ACTIVITY: Search the records for the word "notation" and report each line that has it.

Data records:
++++++++

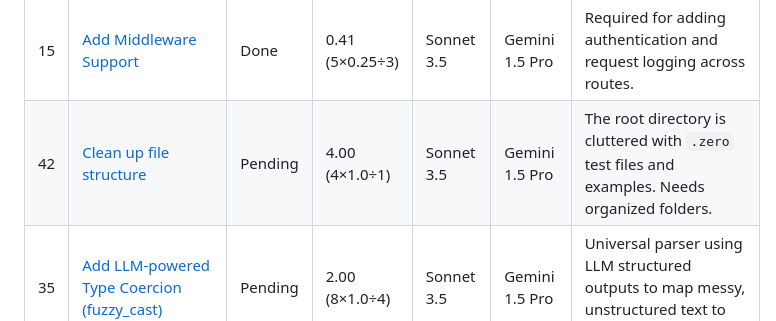
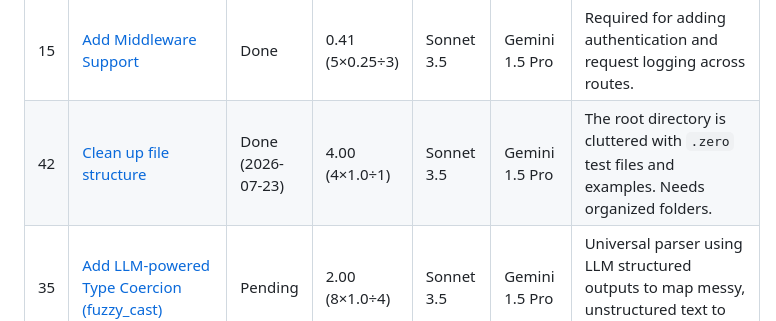
Before and after one commit to howlcipher/zero, a Markdown page: improvements.md, the part around the change. Rendered like a GitHub page.

Commit message:
docs: mark improvement 42 as done

```diff
--- a/improvements.md
+++ b/improvements.md
@@ -38,7 +38,7 @@ Pending rows are ranked by a diminishing-returns score:
 | 13 | [Add File Inclusions (include)](#13-add-file-inclusions-include) | Done | 2.33 (7×1.0÷3) | Sonnet 3.5 | Gemini 1.5 Pro | Prevents massive monolithic `.zero` files by allowing modular codebases. |
 | 14 | [Add Basic Math and Logic Operators](#14-add-basic-math-and-logic-operators) | Done | — | Sonnet 3.5 | Gemini 1.5 Pro | Necessary for computing values natively in Zero instead of relying entirely on DB logic. |
 | 15 | [Add Middleware Support](#15-add-middleware-support) | Done | 0.41 (5×0.25÷3) | Sonnet 3.5 | Gemini 1.5 Pro | Required for adding authentication and request logging across routes. |
-| 42 | [Clean up file structure](#42-clean-up-file-structure) | Pending | 4.00 (4×1.0÷1) | Sonnet 3.5 | Gemini 1.5 Pro | The root directory is cluttered with `.zero` test files and examples. Needs organized folders. |
+| 42 | [Clean up file structure](#42-clean-up-file-structure) | Done (2026-07-23) | 4.00 (4×1.0÷1) | Sonnet 3.5 | Gemini 1.5 Pro | The root directory is cluttered with `.zero` test files and examples. Needs organized folders. |
 | 35 | [Add LLM-powered Type Coercion (fuzzy_cast)](#35-add-llm-powered-type-coercion-fuzzy_cast) | Pending | 2.00 (8×1.0÷4) | Sonnet 3.5 | Gemini 1.5 Pro | Universal parser using LLM structured outputs to map messy, unstructured text to strict structs. |
 | 36 | [Add Intent-based Validation (assert_semantic)](#36-add-intent-based-validation-assert_semantic) | Pending | 2.00 (6×1.0÷3) | Sonnet 3.5 | Gemini 1.5 Pro | Enforces complex, qualitative natural language boundaries effortlessly using zero-shot prompts. |
 | 34 | [Add Semantic Routing (semantic_match)](#34-add-semantic-routing-semantic_match) | Pending | 1.40 (7×1.0÷5) | Sonnet 3.5 | Gemini 1.5 Pro | Natively understands intent, replacing brittle traditional conditional routing and regexes. |
```
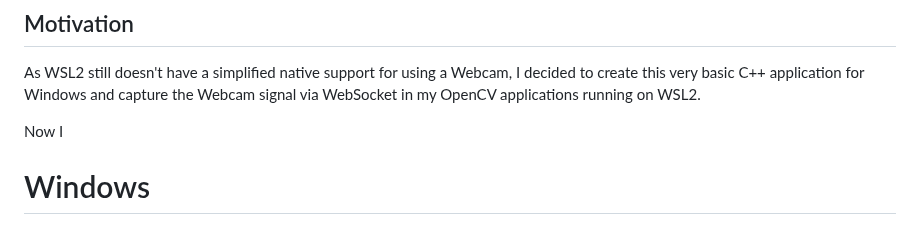
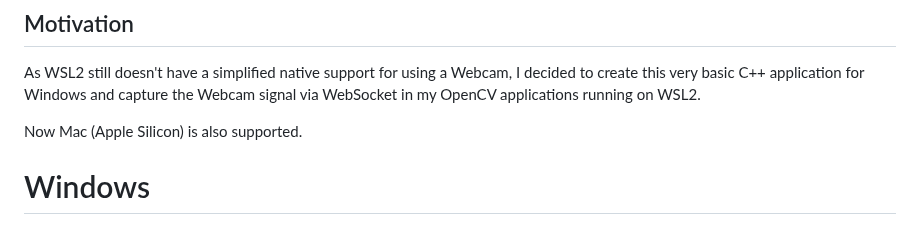
Before and after one commit to alexandremendoncaalvaro/webcam-ip, a Markdown page: README.md, the part around the change. Drawn GitHub-style.

Commit message:
doc: Readme Update

```diff
--- a/README.md
+++ b/README.md
@@ -8,7 +8,7 @@ A simple server application to for Streaming Webcam Image via WebSocket.
 
 As WSL2 still doesn't have a simplified native support for using a Webcam, I decided to create this very basic C++ application for Windows and capture the Webcam signal via WebSocket in my OpenCV applications running on WSL2.
 
-Now I
+Now Mac (Apple Silicon) is also supported.
 
 # Windows
 
```
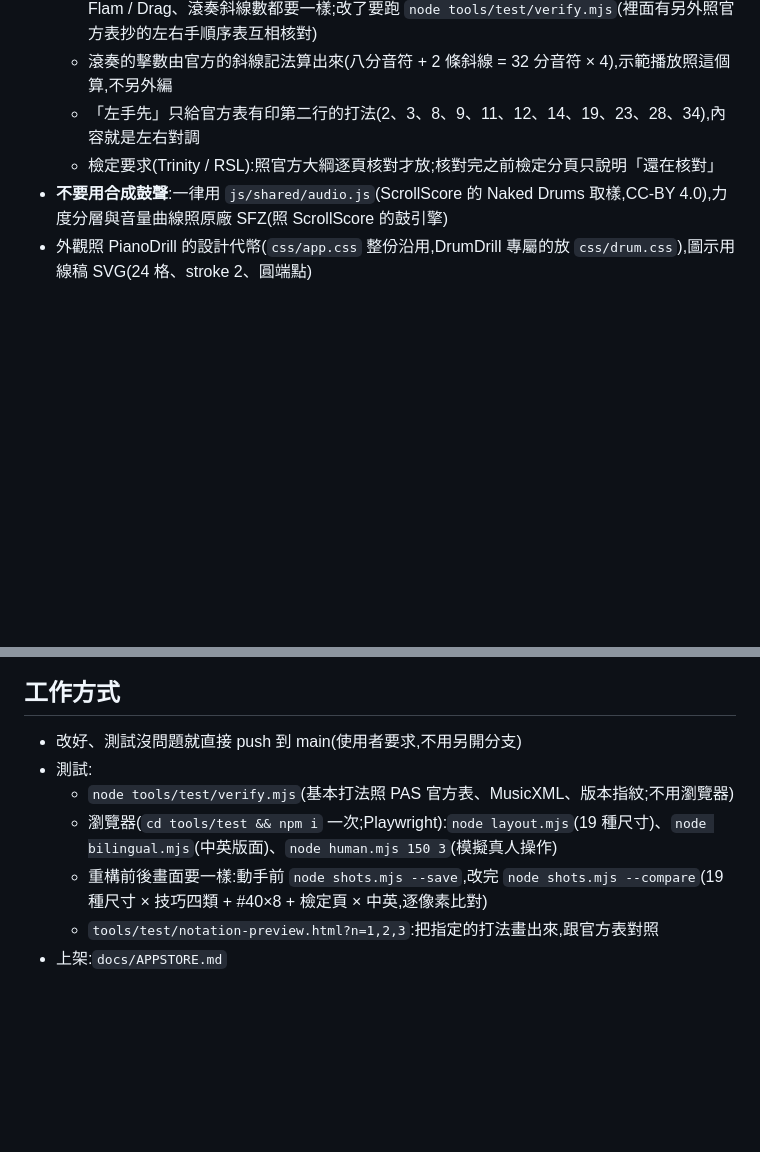
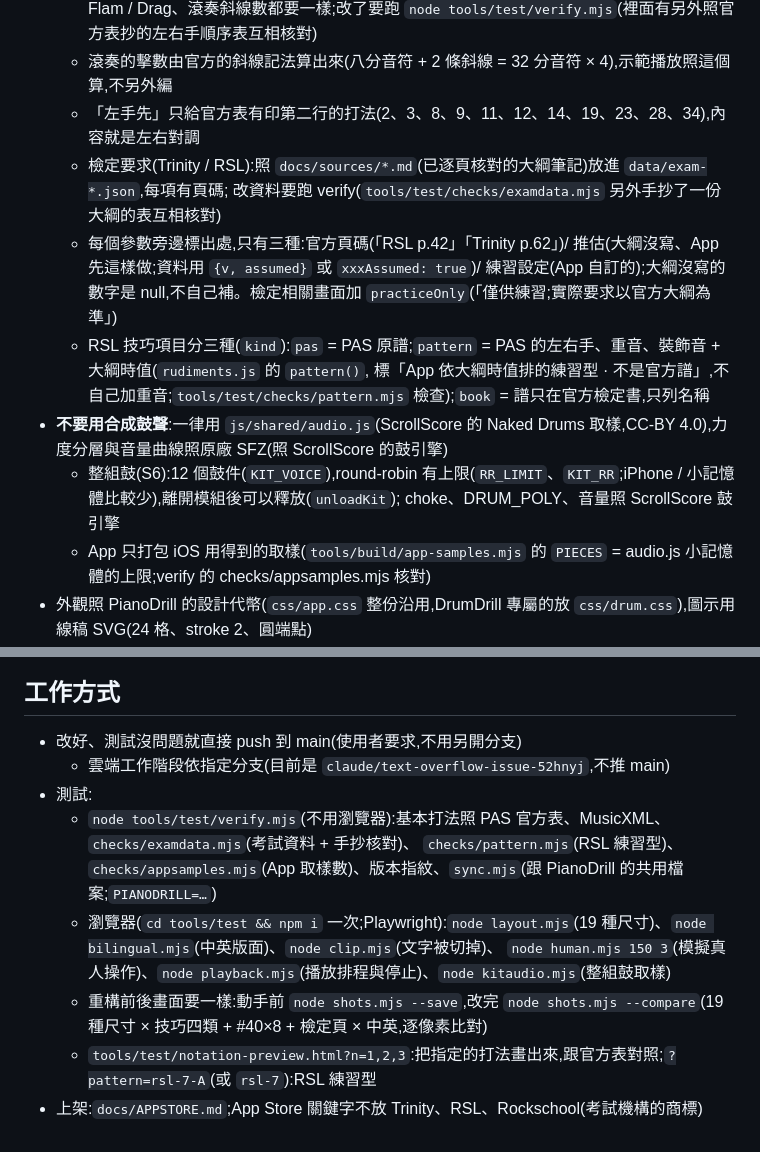
Before and after one commit to stevenmusic/DrumDrill, a Markdown page: CLAUDE.md, 2 parts joined by grey strips. GitHub-like rendering; blank space fills up the shorter version.

Commit message:
CLAUDE.md 更新(主持人決定,照 docs/STAGES.md §5,只寫已實作的部分)
- 檢定要求:「核對完之前只說明還在核對」改成照 docs/sources/*.md 放進 data/exam-*.json(每項有頁碼;改資料跑 verify 的手抄核對)
- 標示規則:官方頁碼 / 推估({v, assumed}、xxxAssumed)/ 練習設定;practiceOnly 文字;RSL 技巧 pas / pattern / book 三種
- Trinity 只採用 Rock & Pop,不用 Drum Kit & Percussion 的要求(記譜圖例 DK p.107 例外要標出處);檢定頁不顯示練習紀錄
- 模組介面:共用 examview.js、ctx 的 examData / drumKey / onCtx / gradeLabel / showView;setExam 系統與級數沒變不重設;leave 只停播放不清題目
- localStorage 補上 drumdrill-lang
- 整組鼓(S6):12 鼓件、round-robin 上限、照 ScrollScore 鼓引擎;App 只打包 iOS 用得到的取樣
- App Store 關鍵字不放 Trinity、RSL、Rockschool
- 測試清單補上 clip、playback、kitaudio、sync、checks/*(examdata、pattern、appsamples)、notation-preview ?pattern=
- 推送:保留「直接 push main」原文,另加「雲端工作階段依指定分支」

Co-Authored-By: Claude Opus 5.5 <noreply@anthropic.com>
Claude-Session: https://claude.ai/code/session_01XEC8cM42XKsswjC2i4KaEw

```diff
--- a/CLAUDE.md
+++ b/CLAUDE.md
@@ -29,8 +34,16 @@ DrumDrill 爵士鼓檢定特訓(2026-10,使用者要求):照 PianoDrill(stevenmu
     左右手、時值、重音、Flam / Drag、滾奏斜線數都要一樣;改了要跑 `node tools/test/verify.mjs`(裡面有另外照官方表抄的左右手順序表互相核對)
   - 滾奏的擊數由官方的斜線記法算出來(八分音符 + 2 條斜線 = 32 分音符 × 4),示範播放照這個算,不另外編
   - 「左手先」只給官方表有印第二行的打法(2、3、8、9、11、12、14、19、23、28、34),內容就是左右對調
-  - 檢定要求(Trinity / RSL):照官方大綱逐頁核對才放;核對完之前檢定分頁只說明「還在核對」
+  - 檢定要求(Trinity / RSL):照 `docs/sources/*.md`(已逐頁核對的大綱筆記)放進 `data/exam-*.json`,每項有頁碼;
+    改資料要跑 verify(`tools/test/checks/examdata.mjs` 另外手抄了一份大綱的表互相核對)
+  - 每個參數旁邊標出處,只有三種:官方頁碼(「RSL p.42」「Trinity p.62」)/ 推估(大綱沒寫、App 先這樣做;資料用 `{v, assumed}` 或 `xxxAssumed: true`)/
+    練習設定(App 自訂的);大綱沒寫的數字是 null,不自己補。檢定相關畫面加 `practiceOnly`(「僅供練習;實際要求以官方大綱為準」)
+  - RSL 技巧項目分三種(`kind`):`pas` = PAS 原譜;`pattern` = PAS 的左右手、重音、裝飾音 + 大綱時值(`rudiments.js` 的 `pattern()`,
+    標「App 依大綱時值排的練習型 · 不是官方譜」,不自己加重音;`tools/test/checks/pattern.mjs` 檢查);`book` = 譜只在官方檢定書,只列名稱
 - **不要用合成鼓聲**:一律用 `js/shared/audio.js`(ScrollScore 的 Naked Drums 取樣,CC-BY 4.0),力度分層與音量曲線照原廠 SFZ(照 ScrollScore 的鼓引擎)
+  - 整組鼓(S6):12 個鼓件(`KIT_VOICE`),round-robin 有上限(`RR_LIMIT`、`KIT_RR`;iPhone / 小記憶體比較少),離開模組後可以釋放(`unloadKit`);
+    choke、DRUM_POLY、音量照 ScrollScore 鼓引擎
+  - App 只打包 iOS 用得到的取樣(`tools/build/app-samples.mjs` 的 `PIECES` = audio.js 小記憶體的上限;verify 的 checks/appsamples.mjs 核對)
 - 外觀照 PianoDrill 的設計代幣(`css/app.css` 整份沿用,DrumDrill 專屬的放 `css/drum.css`),圖示用線稿 SVG(24 格、stroke 2、圓端點)
 - App 圖示(`icons/`)= 小鼓 + 勾(跟 PianoDrill 的琴鍵 + 勾同一套),不放文字、不用考試機構的標誌或配色;改 `tools/test/icons.mjs` 再重新產生
 
@@ -49,9 +62,12 @@ DrumDrill 爵士鼓檢定特訓(2026-10,使用者要求):照 PianoDrill(stevenmu
 
 ## 工作方式
 - 改好、測試沒問題就直接 push 到 main(使用者要求,不用另開分支)
+  - 雲端工作階段依指定分支(目前是 `claude/text-overflow-issue-52hnyj`,不推 main)
 - 測試:
-  - `node tools/test/verify.mjs`(基本打法照 PAS 官方表、MusicXML、版本指紋;不用瀏覽器)
-  - 瀏覽器(`cd tools/test && npm i` 一次;Playwright):`node layout.mjs`(19 種尺寸)、`node bilingual.mjs`(中英版面)、`node human.mjs 150 3`(模擬真人操作)
+  - `node tools/test/verify.mjs`(不用瀏覽器):基本打法照 PAS 官方表、MusicXML、`checks/examdata.mjs`(考試資料 + 手抄核對)、
+    `checks/pattern.mjs`(RSL 練習型)、`checks/appsamples.mjs`(App 取樣數)、版本指紋、`sync.mjs`(跟 PianoDrill 的共用檔案;`PIANODRILL=…`)
+  - 瀏覽器(`cd tools/test && npm i` 一次;Playwright):`node layout.mjs`(19 種尺寸)、`node bilingual.mjs`(中英版面)、`node clip.mjs`(文字被切掉)、
+    `node human.mjs 150 3`(模擬真人操作)、`node playback.mjs`(播放排程與停止)、`node kitaudio.mjs`(整組鼓取樣)
   - 重構前後畫面要一樣:動手前 `node shots.mjs --save`,改完 `node shots.mjs --compare`(19 種尺寸 × 技巧四類 + #40×8 + 檢定頁 × 中英,逐像素比對)
-  - `tools/test/notation-preview.html?n=1,2,3`:把指定的打法畫出來,跟官方表對照
-- 上架:`docs/APPSTORE.md`
+  - `tools/test/notation-preview.html?n=1,2,3`:把指定的打法畫出來,跟官方表對照;`?pattern=rsl-7-A`(或 `rsl-7`):RSL 練習型
+- 上架:`docs/APPSTORE.md`;App Store 關鍵字不放 Trinity、RSL、Rockschool(考試機構的商標)
```
Also changed, not shown: other parts of CLAUDE.md (+7 -2 lines).
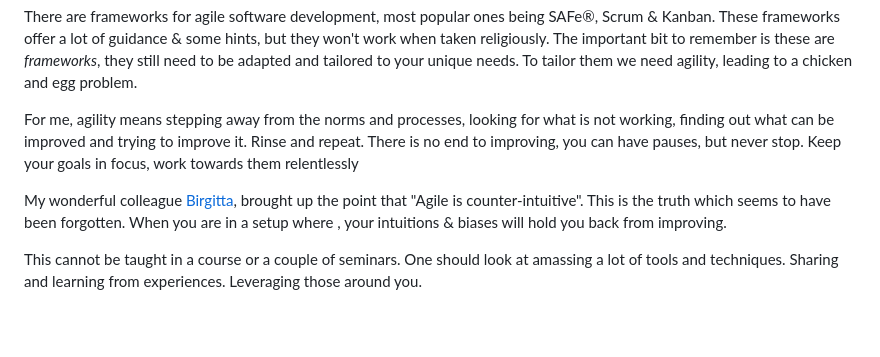
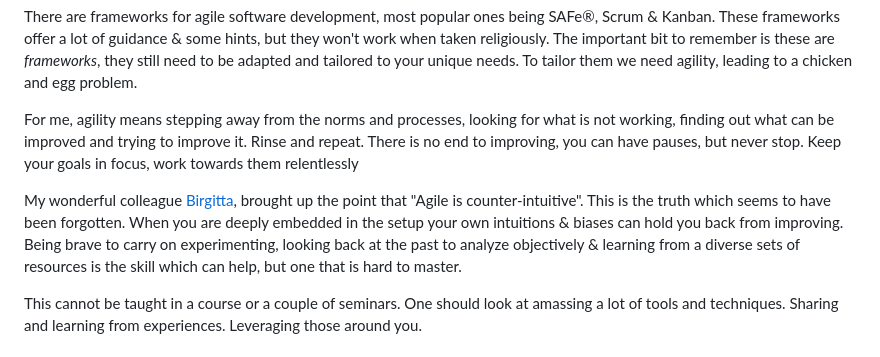
Before and after one commit to Dubes/personal-blog, a Markdown page: src/content/2024-08-10-why-agile-may-not-be-working-for-you.md, the part around the change. Rendered like a GitHub page; blank space fills up the shorter version.

Commit message:
completed the incomplete thought

```diff
--- a/src/content/2024-08-10-why-agile-may-not-be-working-for-you.md
+++ b/src/content/2024-08-10-why-agile-may-not-be-working-for-you.md
@@ -45,7 +45,7 @@ There are frameworks for agile software development, most popular ones being SAF
 
 For me, agility means stepping away from the norms and processes, looking for what is not working, finding out what can be improved and trying to improve it. Rinse and repeat. There is no end to improving, you can have pauses, but never stop. Keep your goals in focus, work towards them relentlessly
 
-My wonderful colleague [Birgitta](https://birgitta.info/), brought up the point that "Agile is counter-intuitive". This is the truth which seems to have been forgotten. When you are in a setup where , your intuitions & biases will hold you back from improving.
+My wonderful colleague [Birgitta](https://birgitta.info/), brought up the point that "Agile is counter-intuitive". This is the truth which seems to have been forgotten. When you are deeply embedded in the setup your own intuitions & biases can hold you back from improving. Being brave to carry on experimenting, looking back at the past to analyze objectively & learning from a diverse sets of resources is the skill which can help, but one that is hard to master.
 
 This cannot be taught in a course or a couple of seminars. One should look at amassing a lot of tools and techniques. Sharing and learning from experiences. Leveraging those around you.
 
```
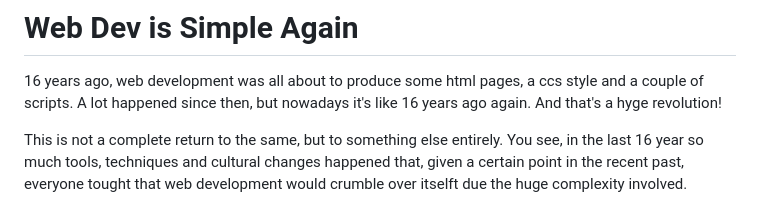
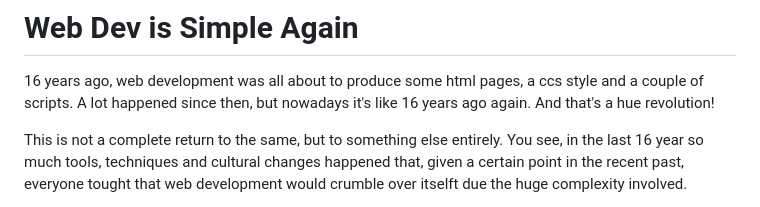
Before and after one commit to sombriks/sombriks-hq, a Markdown page: src/blog/0100-web-dev-is-simple-again.md, the part around the change. GitHub-like rendering.

Commit message:
fix typo

```diff
--- a/src/blog/0100-web-dev-is-simple-again.md
+++ b/src/blog/0100-web-dev-is-simple-again.md
@@ -15,7 +15,7 @@ draft: false
 
 16 years ago, web development was all about to produce some html pages, a ccs
 style and a couple of scripts. A lot happened since then, but nowadays it's like
-16 years ago again. And that's a hyge revolution!
+16 years ago again. And that's a hue revolution!
 
 This is not a complete return to the same, but to something else entirely. You
 see, in the last 16 year so much tools, techniques and cultural changes
```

++++++++

EXERCISE ANSWER:
- 測試清單補上 clip、playback、kitaudio、sync、checks/*(examdata、pattern、appsamples)、notation-preview ?pattern=
-  - `tools/test/notation-preview.html?n=1,2,3`:把指定的打法畫出來,跟官方表對照
+  - `tools/test/notation-preview.html?n=1,2,3`:把指定的打法畫出來,跟官方表對照;`?pattern=rsl-7-A`(或 `rsl-7`):RSL 練習型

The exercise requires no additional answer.